Larkin's reputation has taken a knocking. But a new book by James Booth argues that the poet was affectionate, witty, entertaining and kind, as hitherto unseen letters, sketches and 'selfies' reveal
Madame Tussauds has shown off its Beyoncé waxwork in Regent's Park - but why is the tourist attraction still pulling in the crowds?

Waxing lyrical

Madame Tussauds has shown off its Beyoncé waxwork in Regent's Park - but why is the tourist attraction still pulling in the crowds?
Texas forensic astronomer finally pinpoints the exact birth of impressionism

Revealed (to the minute)

The precise time when impressionism was born
From slow-roasted to sugar-cured: how to make the most of the British tomato season

Make the most of British tomatoes

The British crop is at its tastiest and most abundant. Sudi Pigott shares her favourite recipes
10 best men's skincare products

Face it: 10 best men's skincare products

Oscar Quine cleanses, tones and moisturises to find skin-savers blokes will be proud to display on the bathroom shelf
Malky Mackay allegations: Malky Mackay, Iain Moody and another grim day for English football

Mackay, Moody and another grim day for English football

The latest shocking claims do nothing to dispel the image that some in the game on these shores exist in a time warp, laments Sam Wallace
La Liga analysis: Will Barcelona's hopes go out of the window?

Will Barcelona's hopes go out of the window?

Pete Jenson starts his preview of the Spanish season, which begins on Saturday, by explaining how Fifa’s transfer ban will affect the Catalans
Middle East crisis: We know all too much about the cruelty of Isis – but all too little about who they are
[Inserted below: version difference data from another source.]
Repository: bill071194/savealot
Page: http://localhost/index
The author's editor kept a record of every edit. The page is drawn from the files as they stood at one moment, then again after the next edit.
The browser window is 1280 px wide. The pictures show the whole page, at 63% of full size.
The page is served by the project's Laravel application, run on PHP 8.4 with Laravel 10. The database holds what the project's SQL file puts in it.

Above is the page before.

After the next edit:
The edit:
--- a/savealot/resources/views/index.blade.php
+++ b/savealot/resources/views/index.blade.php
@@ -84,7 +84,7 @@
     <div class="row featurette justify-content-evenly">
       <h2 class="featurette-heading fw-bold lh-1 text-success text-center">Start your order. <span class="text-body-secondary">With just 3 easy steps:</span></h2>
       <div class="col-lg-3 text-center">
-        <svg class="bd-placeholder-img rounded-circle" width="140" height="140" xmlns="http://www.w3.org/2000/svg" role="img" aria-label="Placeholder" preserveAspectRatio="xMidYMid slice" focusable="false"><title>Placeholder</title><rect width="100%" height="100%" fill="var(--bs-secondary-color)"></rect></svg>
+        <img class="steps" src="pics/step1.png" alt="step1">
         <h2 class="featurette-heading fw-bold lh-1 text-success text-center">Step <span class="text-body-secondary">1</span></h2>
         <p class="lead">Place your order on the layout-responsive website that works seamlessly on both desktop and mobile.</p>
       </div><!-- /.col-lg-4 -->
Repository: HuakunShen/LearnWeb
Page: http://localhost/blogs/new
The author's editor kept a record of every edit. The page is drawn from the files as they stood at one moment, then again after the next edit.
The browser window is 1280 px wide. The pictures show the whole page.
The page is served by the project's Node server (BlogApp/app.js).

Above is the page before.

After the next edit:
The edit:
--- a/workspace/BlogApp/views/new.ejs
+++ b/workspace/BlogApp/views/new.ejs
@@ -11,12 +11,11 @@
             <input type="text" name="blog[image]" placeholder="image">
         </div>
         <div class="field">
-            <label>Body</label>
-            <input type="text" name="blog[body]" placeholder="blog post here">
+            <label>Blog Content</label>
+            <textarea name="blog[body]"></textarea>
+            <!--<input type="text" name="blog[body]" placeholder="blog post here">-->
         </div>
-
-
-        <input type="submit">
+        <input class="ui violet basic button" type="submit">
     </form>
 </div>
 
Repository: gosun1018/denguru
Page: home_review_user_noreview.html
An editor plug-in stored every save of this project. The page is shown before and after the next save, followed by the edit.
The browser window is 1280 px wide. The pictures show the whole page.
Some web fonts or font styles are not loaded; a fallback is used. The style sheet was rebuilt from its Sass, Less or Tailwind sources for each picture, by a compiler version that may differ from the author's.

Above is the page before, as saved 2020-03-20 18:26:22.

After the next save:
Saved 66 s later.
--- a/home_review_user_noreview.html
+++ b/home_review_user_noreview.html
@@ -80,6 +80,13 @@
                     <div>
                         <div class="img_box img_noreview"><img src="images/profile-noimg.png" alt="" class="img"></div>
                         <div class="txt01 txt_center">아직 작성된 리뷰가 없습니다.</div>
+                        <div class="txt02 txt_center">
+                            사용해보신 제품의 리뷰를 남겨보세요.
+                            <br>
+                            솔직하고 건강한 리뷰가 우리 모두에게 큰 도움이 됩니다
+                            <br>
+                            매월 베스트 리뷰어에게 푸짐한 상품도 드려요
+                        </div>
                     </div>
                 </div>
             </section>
We know all too much about the cruelty of Isis – but all too little about who they are

Now Obama has seen the next US reporter to be threatened with beheading, will he blink, asks Robert Fisk
Neanderthals lived alongside humans for centuries, latest study shows

Final resting place of our Neanderthal neighbours revealed

Bones dated to 40,000 years ago show species may have died out in Belgium species co-existed
Scottish independence: The new Scots who hold fate of the UK in their hands

The new Scots who hold fate of the UK in their hands

Scotland’s immigrants are as passionate about the future of their adopted nation as anyone else
Britain's ugliest buildings: Which monstrosities should be nominated for the Dead Prize?

Blight club: Britain's ugliest buildings

Following the architect Cameron Sinclair's introduction of the Dead Prize, an award for ugly buildings, John Rentoul reflects on some of the biggest blots on the UK landscape